(MATERIAL FOR THIS EXERCISE):
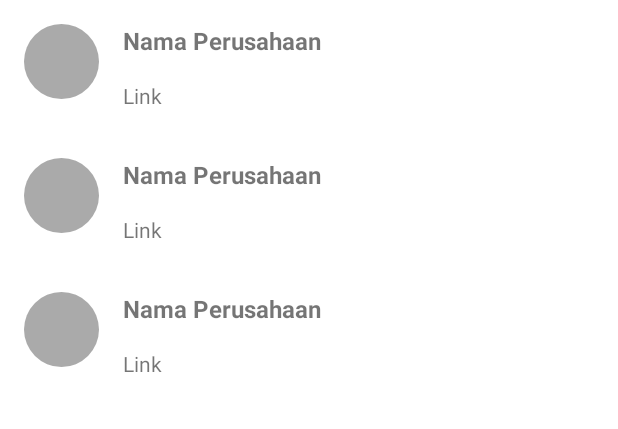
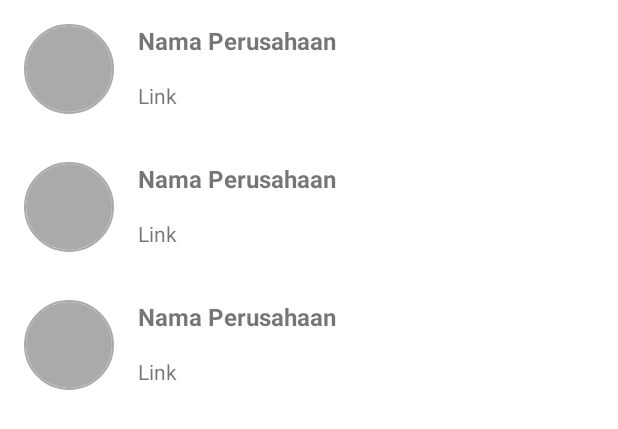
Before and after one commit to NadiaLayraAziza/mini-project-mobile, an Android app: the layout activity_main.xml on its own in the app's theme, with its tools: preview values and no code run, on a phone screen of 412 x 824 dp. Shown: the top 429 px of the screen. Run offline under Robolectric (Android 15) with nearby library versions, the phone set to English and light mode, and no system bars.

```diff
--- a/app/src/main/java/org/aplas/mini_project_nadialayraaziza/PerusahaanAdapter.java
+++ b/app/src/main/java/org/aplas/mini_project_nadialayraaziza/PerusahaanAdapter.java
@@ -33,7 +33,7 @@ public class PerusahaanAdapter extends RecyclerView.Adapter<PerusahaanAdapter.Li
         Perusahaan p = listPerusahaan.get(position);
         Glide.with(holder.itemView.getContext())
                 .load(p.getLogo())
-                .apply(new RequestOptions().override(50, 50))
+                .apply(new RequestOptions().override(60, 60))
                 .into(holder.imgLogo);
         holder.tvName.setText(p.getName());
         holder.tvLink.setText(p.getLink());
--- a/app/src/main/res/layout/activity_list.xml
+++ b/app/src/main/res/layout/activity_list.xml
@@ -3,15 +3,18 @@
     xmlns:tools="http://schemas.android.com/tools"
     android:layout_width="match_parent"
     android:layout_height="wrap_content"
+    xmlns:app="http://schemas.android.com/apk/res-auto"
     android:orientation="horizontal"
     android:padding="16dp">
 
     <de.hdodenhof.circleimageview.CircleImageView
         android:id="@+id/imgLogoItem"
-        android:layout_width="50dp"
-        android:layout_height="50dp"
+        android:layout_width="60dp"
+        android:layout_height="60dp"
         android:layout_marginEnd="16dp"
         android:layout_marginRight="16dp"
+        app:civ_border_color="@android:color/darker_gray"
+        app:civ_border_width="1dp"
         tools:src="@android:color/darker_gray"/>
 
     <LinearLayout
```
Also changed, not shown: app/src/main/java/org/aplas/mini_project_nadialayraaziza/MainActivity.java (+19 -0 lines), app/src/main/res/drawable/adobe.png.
...
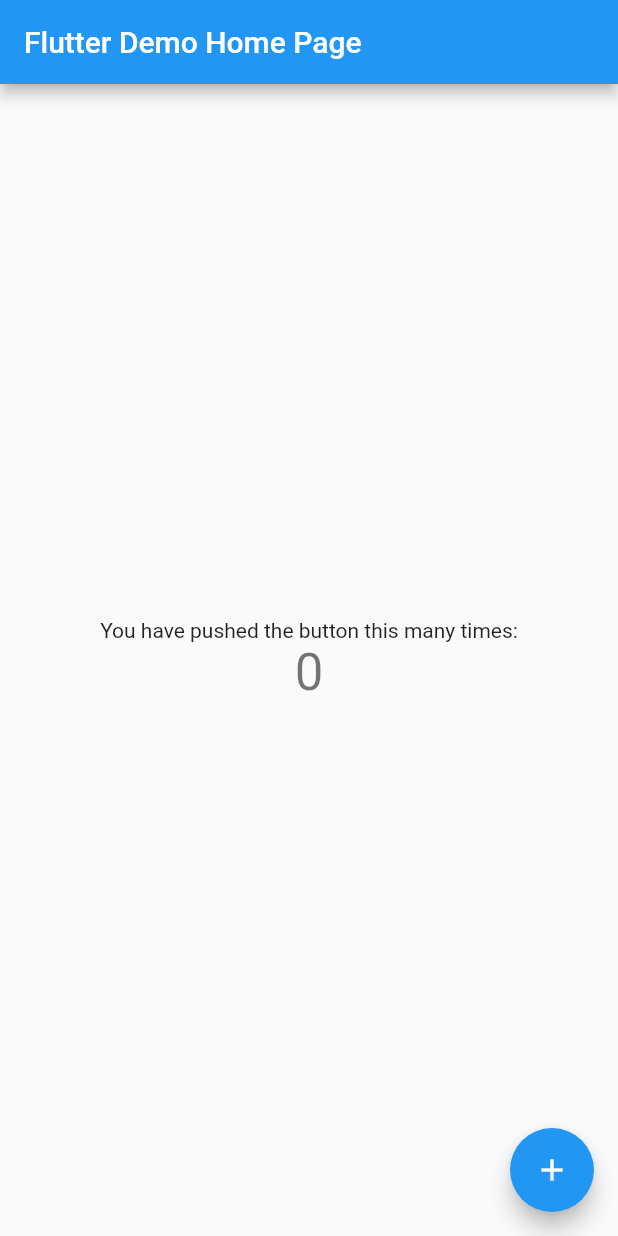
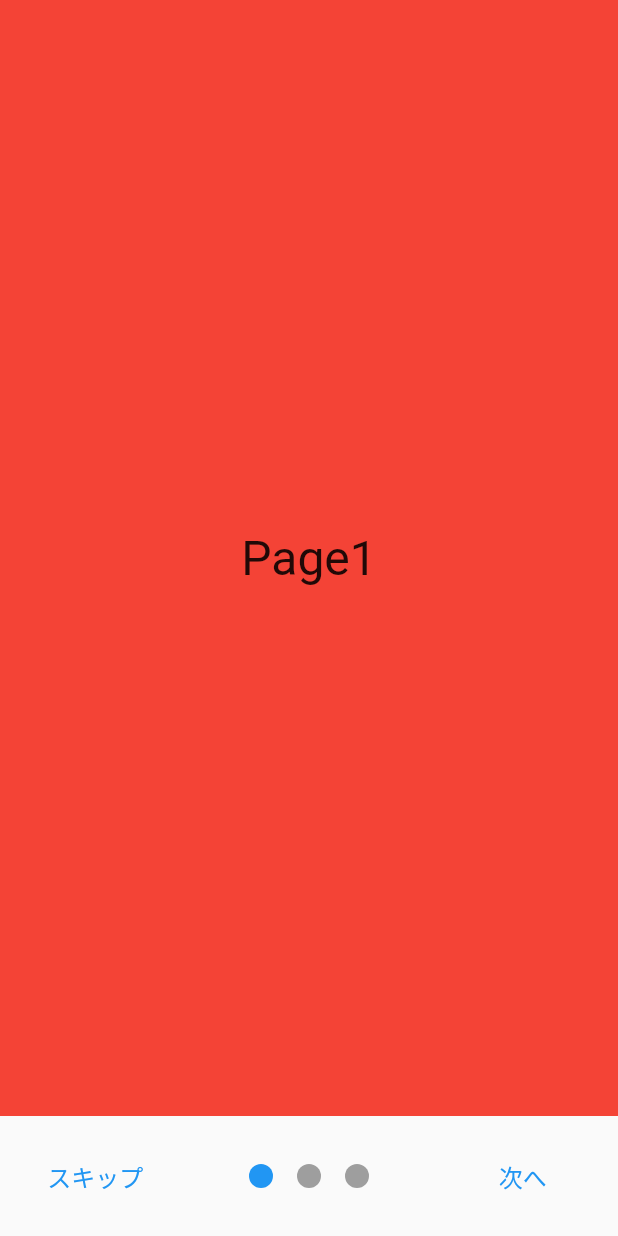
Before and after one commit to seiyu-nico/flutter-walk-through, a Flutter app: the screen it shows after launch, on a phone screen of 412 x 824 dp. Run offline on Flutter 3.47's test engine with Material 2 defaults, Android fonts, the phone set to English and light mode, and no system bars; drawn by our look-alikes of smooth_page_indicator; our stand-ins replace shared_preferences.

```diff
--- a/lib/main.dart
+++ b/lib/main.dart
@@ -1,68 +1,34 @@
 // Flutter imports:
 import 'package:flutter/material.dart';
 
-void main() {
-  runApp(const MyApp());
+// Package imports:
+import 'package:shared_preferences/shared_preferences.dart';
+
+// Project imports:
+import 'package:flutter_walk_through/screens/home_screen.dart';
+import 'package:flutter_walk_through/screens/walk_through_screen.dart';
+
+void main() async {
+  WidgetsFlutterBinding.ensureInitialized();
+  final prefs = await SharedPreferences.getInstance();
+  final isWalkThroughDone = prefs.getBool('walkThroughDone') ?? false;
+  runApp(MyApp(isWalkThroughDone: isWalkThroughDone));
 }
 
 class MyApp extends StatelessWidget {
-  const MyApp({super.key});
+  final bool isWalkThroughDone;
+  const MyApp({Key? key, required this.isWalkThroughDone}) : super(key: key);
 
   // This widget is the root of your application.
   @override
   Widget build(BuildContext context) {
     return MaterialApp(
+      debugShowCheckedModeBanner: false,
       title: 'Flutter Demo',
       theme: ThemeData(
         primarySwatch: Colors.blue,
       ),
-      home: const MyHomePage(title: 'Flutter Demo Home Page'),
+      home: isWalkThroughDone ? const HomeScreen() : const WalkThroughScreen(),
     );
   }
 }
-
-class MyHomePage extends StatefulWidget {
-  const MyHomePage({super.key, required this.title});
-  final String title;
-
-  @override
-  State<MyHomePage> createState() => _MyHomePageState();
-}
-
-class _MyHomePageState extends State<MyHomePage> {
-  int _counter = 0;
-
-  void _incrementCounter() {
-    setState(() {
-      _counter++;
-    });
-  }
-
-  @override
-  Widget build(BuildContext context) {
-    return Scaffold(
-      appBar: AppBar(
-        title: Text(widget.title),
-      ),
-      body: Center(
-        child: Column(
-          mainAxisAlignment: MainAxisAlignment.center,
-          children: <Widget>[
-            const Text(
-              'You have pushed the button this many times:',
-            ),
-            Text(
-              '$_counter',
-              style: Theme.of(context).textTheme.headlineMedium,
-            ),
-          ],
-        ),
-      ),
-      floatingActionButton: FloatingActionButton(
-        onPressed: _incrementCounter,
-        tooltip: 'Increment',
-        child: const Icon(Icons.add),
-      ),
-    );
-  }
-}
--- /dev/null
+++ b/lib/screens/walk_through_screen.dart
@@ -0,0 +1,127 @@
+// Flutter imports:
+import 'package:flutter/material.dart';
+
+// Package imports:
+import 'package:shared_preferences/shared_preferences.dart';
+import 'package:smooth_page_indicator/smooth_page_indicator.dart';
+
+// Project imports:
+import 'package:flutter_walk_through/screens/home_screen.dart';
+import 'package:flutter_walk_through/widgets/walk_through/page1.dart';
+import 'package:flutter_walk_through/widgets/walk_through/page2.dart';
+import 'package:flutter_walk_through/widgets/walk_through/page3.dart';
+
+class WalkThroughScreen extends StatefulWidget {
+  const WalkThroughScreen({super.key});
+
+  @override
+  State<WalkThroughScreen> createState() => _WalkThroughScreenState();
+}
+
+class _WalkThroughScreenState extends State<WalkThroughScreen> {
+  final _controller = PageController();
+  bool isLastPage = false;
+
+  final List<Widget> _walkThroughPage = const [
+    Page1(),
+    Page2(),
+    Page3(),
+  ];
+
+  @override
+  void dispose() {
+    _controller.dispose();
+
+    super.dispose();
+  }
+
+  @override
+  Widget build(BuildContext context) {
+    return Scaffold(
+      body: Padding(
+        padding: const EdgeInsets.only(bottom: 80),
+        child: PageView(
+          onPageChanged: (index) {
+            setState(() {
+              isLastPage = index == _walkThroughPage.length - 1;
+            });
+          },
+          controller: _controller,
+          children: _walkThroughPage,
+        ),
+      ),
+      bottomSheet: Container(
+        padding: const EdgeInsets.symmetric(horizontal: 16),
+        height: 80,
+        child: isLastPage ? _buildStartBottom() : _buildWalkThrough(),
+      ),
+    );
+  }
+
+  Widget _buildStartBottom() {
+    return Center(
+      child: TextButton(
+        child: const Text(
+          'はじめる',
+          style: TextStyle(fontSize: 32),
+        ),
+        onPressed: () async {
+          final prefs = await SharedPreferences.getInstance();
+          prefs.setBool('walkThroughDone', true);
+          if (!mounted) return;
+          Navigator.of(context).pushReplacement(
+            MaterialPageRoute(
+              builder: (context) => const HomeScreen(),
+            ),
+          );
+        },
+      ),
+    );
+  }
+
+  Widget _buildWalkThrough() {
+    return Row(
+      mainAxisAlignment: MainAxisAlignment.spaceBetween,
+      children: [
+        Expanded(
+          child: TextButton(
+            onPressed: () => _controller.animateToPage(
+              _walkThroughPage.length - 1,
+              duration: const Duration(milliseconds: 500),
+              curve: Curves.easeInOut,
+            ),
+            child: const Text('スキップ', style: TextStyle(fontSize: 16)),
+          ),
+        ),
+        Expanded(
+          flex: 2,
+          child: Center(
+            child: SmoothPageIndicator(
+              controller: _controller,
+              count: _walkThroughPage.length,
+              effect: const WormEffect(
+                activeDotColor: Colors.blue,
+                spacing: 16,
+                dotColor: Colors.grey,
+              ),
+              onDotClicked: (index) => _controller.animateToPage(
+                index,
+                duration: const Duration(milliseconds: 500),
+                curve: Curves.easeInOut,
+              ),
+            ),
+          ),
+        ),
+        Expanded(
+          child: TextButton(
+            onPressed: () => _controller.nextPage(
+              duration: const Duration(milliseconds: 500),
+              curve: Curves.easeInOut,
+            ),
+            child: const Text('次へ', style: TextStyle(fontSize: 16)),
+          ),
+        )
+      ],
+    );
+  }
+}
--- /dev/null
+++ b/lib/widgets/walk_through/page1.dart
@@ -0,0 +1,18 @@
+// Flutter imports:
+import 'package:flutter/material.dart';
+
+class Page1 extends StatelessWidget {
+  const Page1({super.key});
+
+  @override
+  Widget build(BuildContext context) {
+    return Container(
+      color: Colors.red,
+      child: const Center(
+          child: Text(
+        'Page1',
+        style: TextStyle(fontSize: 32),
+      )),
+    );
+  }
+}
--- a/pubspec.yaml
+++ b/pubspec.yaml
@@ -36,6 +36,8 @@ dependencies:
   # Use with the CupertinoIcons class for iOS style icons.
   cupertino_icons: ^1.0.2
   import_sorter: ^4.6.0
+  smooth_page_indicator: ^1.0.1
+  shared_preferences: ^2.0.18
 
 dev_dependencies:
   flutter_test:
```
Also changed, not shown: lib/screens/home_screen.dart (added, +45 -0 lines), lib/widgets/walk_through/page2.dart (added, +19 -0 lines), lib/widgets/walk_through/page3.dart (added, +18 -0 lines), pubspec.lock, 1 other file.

(WHAT TO DO):
Which lines contain "WalkThroughScreen"? Copy each of them from the listing.

(WORKED SOLUTION):
+      home: isWalkThroughDone ? const HomeScreen() : const WalkThroughScreen(),
+class WalkThroughScreen extends StatefulWidget {
+  const WalkThroughScreen({super.key});
+  State<WalkThroughScreen> createState() => _WalkThroughScreenState();
+class _WalkThroughScreenState extends State<WalkThroughScreen> {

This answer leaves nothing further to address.